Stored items
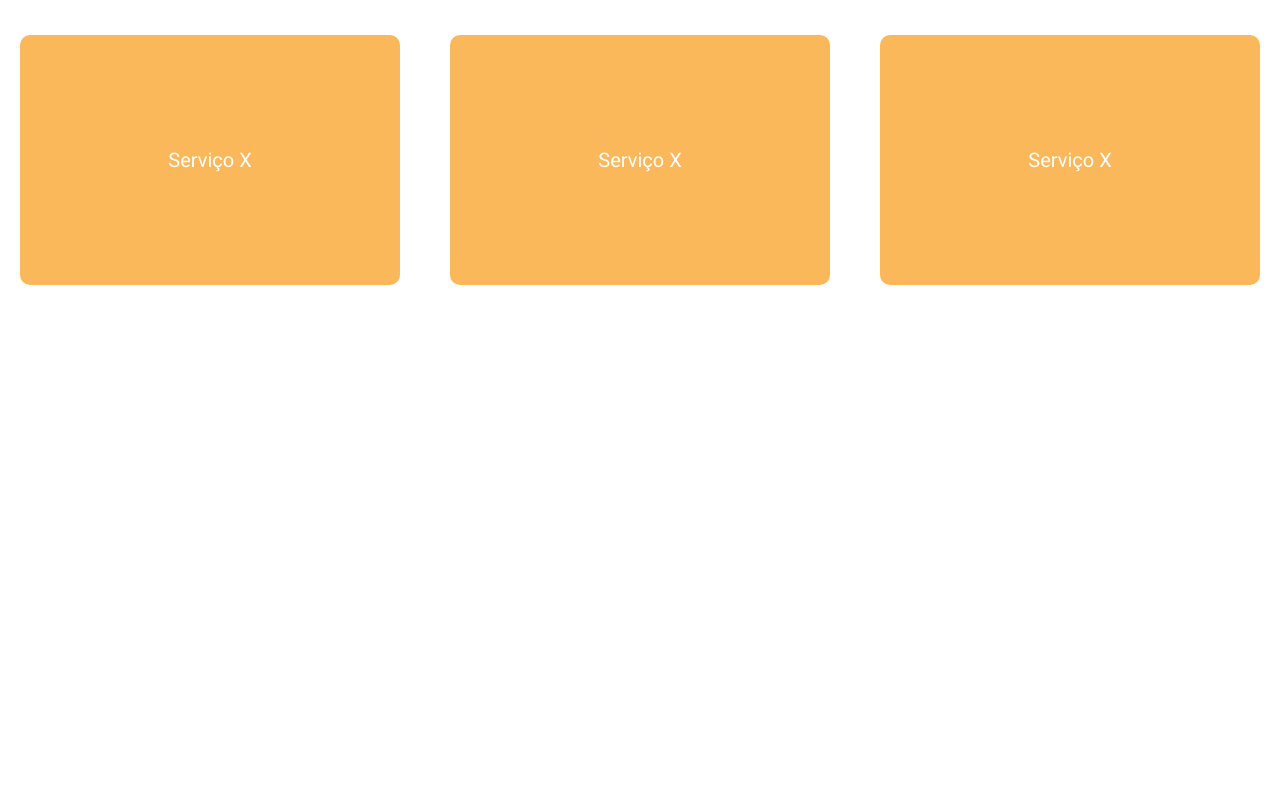
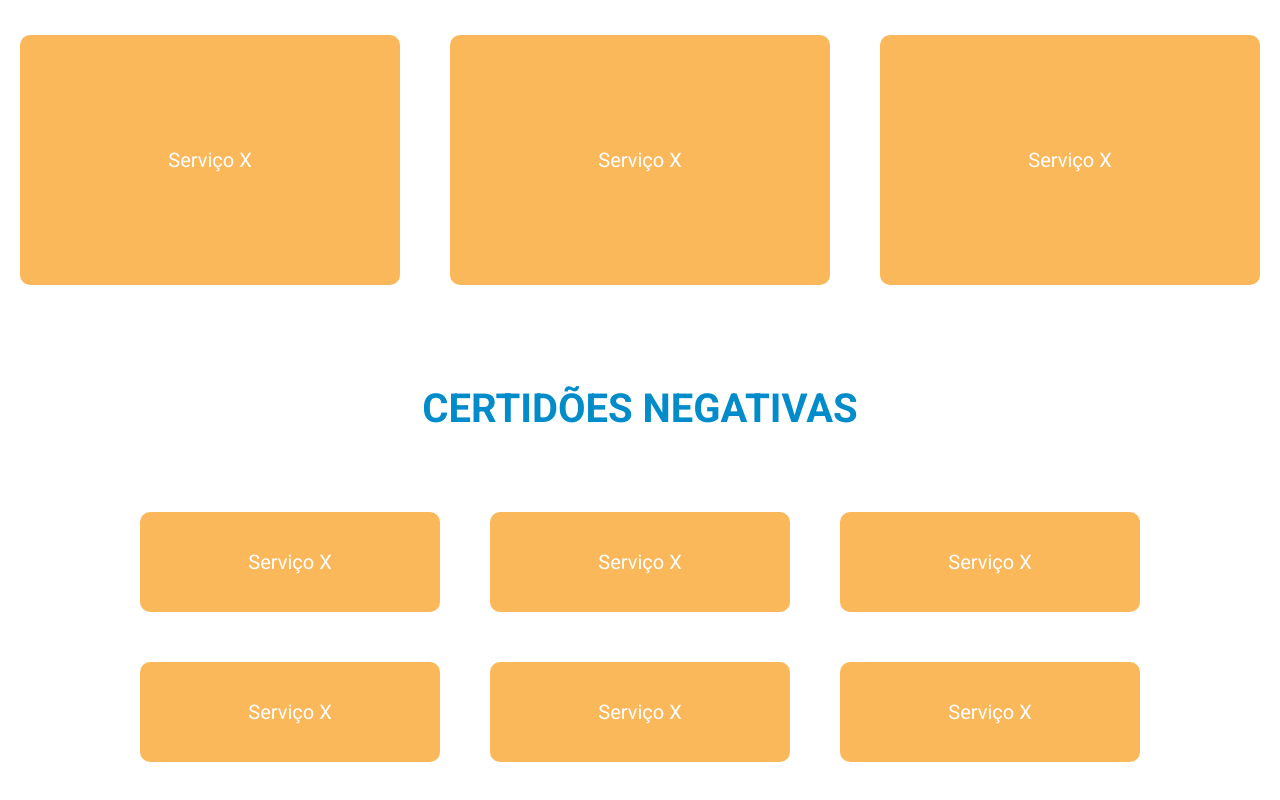
Before and after one commit to ThamirisMaria/sala-virtual-do-empreendedor, an Angular app: page /sala-virtual in a window 1280 px wide. Shown: the part 1915-2715 px from the top of the page. Before the commit the page ends 2258 px from the top, so only its background shows below. Built offline with nearby package versions, Linux system fonts and the light colour scheme.

Commit message:
add: certidoes negativas section to sala virtual component

```diff
--- a/src/app/sala-virtual/sala-virtual.component.html
+++ b/src/app/sala-virtual/sala-virtual.component.html
@@ -32,4 +32,15 @@
             <button class="btn btn-nota-fiscal">Serviço X</button>
         </div>
     </section>
+    <section id="certidoes-negativas">
+        <h1 class="section-title">CERTIDÕES NEGATIVAS</h1>
+        <div id="btns-sections">
+            <button class="btn btn-certidoes-negativas">Serviço X</button>
+            <button class="btn btn-certidoes-negativas">Serviço X</button>
+            <button class="btn btn-certidoes-negativas">Serviço X</button>
+            <button class="btn btn-certidoes-negativas">Serviço X</button>
+            <button class="btn btn-certidoes-negativas">Serviço X</button>
+            <button class="btn btn-certidoes-negativas">Serviço X</button>
+        </div>
+    </section>
 </main>
```
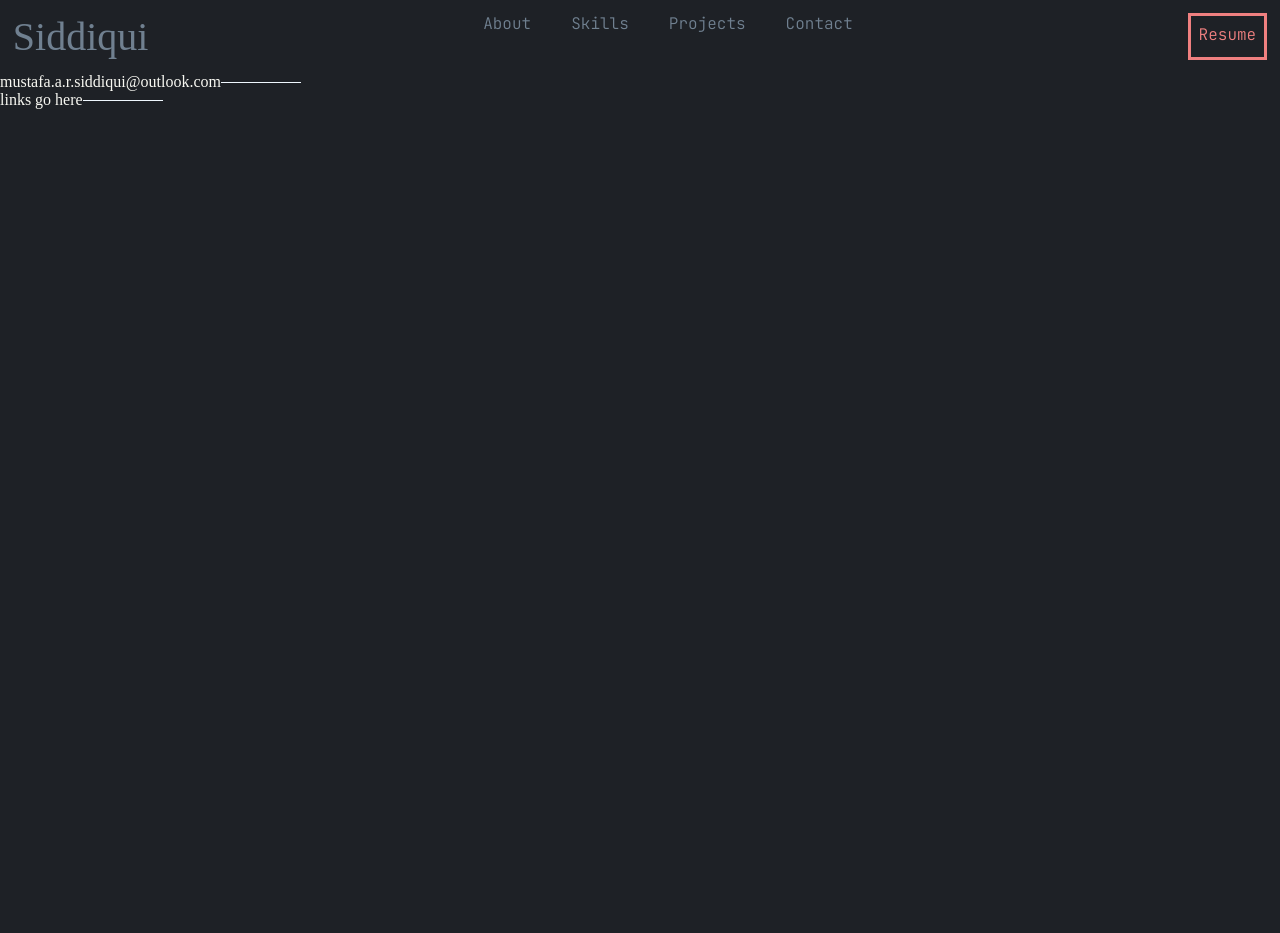
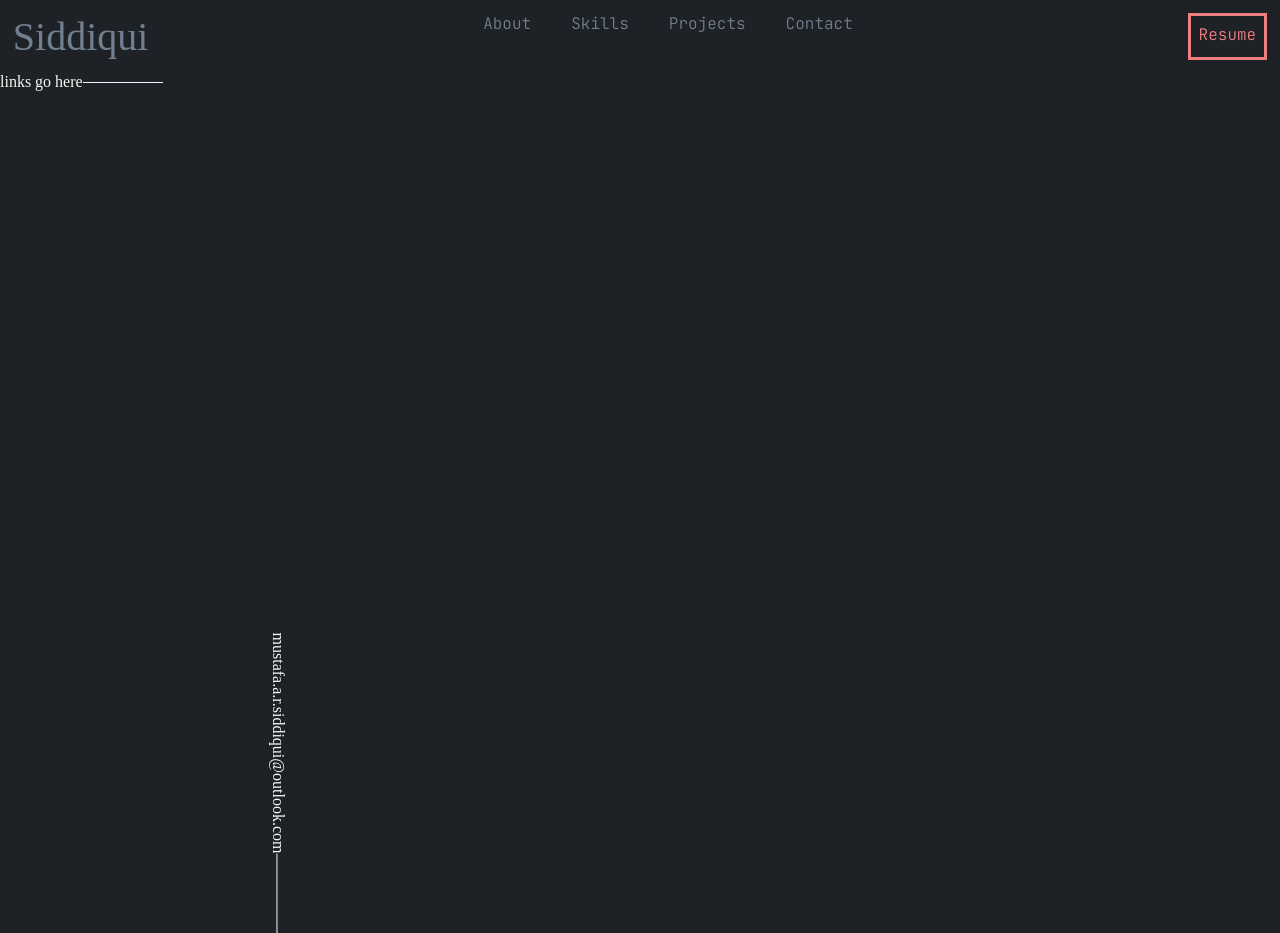
Before and after one commit to mush1e/Personal_portfolio, a React (Create React App) app: page / in a window 1280 px wide. Before the commit the page ends 800 px from the top, so only its background shows below. Built offline with nearby package versions, Linux system fonts and the light colour scheme; a web font is replaced by a local one.

Commit message:
Rotated email div

```diff
--- a/src/Components/Footer.js
+++ b/src/Components/Footer.js
@@ -3,10 +3,10 @@ import "../styles/footer.css"
 export default function Footer () {
     return(
         <div className="footer--div">
-            <div className="icon--footer-div">
+            <div className="email--footer-div">
                 <text>mustafa.a.r.siddiqui@outlook.com</text>
             </div>
-            <div className="email--footer-div">
+            <div className="icon--footer-div">
                 <span></span>
                 <text>links go here</text>
             </div>
--- a/src/styles/footer.css
+++ b/src/styles/footer.css
@@ -1,7 +1,15 @@
-.footer--div{
-    /* transform: rotate(90deg); */
+.email--footer-div{
+    position: absolute;
+    transform: rotate(90deg);
+    bottom: 1vh;
     left: 10%;
 }
+/* .icon--footer-div{
+    position: absolute;
+    transform: rotate(90deg);
+    left: 90%;
+    bottom: 1vh;
+} */
 
 text {
     overflow: hidden;
```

Exercise objective:
Whenever a line above contains "className", copy that line.

Result of this task:
         <div className="footer--div">
-            <div className="icon--footer-div">
+            <div className="email--footer-div">
-            <div className="email--footer-div">
+            <div className="icon--footer-div">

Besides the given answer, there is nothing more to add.